# Input records
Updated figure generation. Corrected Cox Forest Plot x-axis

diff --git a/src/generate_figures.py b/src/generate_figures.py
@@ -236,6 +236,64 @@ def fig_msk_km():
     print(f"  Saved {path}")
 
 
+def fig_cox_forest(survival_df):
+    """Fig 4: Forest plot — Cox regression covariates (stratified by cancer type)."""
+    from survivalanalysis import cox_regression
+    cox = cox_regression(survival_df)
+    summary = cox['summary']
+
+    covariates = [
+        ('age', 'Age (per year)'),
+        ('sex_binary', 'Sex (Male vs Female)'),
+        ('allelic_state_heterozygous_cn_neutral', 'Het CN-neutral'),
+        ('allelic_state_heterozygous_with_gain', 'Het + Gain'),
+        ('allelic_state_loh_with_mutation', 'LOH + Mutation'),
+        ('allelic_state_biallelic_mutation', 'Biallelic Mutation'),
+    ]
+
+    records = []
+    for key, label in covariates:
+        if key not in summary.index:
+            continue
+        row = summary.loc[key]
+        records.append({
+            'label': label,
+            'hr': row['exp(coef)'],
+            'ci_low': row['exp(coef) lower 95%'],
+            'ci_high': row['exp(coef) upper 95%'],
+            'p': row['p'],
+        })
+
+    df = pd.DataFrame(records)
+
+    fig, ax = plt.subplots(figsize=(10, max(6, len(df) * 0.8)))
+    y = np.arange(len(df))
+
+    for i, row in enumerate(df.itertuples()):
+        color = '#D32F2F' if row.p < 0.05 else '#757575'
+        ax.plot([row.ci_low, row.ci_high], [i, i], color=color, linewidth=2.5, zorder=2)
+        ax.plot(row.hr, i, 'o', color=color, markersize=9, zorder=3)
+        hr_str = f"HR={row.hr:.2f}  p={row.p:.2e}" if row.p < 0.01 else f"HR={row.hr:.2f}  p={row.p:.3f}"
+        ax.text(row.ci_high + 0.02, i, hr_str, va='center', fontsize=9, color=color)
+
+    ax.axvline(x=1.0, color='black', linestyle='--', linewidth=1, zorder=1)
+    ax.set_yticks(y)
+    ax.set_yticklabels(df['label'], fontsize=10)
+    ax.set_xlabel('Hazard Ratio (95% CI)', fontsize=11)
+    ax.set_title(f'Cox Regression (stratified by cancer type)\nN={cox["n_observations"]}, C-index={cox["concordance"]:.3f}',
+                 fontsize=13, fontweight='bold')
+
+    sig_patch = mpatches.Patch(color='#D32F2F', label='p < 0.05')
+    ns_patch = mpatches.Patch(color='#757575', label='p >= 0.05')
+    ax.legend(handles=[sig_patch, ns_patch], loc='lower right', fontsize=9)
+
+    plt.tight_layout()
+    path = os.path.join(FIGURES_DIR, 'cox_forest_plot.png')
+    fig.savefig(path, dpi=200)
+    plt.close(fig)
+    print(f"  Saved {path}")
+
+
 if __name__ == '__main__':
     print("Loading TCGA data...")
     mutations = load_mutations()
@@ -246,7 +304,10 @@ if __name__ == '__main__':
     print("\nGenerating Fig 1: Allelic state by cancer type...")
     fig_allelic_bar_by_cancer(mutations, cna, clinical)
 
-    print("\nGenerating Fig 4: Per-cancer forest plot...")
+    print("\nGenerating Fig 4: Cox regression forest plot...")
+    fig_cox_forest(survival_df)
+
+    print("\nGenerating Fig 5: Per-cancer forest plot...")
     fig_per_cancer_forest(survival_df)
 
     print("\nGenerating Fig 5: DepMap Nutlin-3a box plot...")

# What to do
Using the entries above, repeat only the lines from the one containing "(95% CI)', fontsize=11)" through the one containing "label='p < 0.05')", end lines included.

# Result
+    ax.set_xlabel('Hazard Ratio (95% CI)', fontsize=11)
+    ax.set_title(f'Cox Regression (stratified by cancer type)\nN={cox["n_observations"]}, C-index={cox["concordance"]:.3f}',
+                 fontsize=13, fontweight='bold')
+
+    sig_patch = mpatches.Patch(color='#D32F2F', label='p < 0.05')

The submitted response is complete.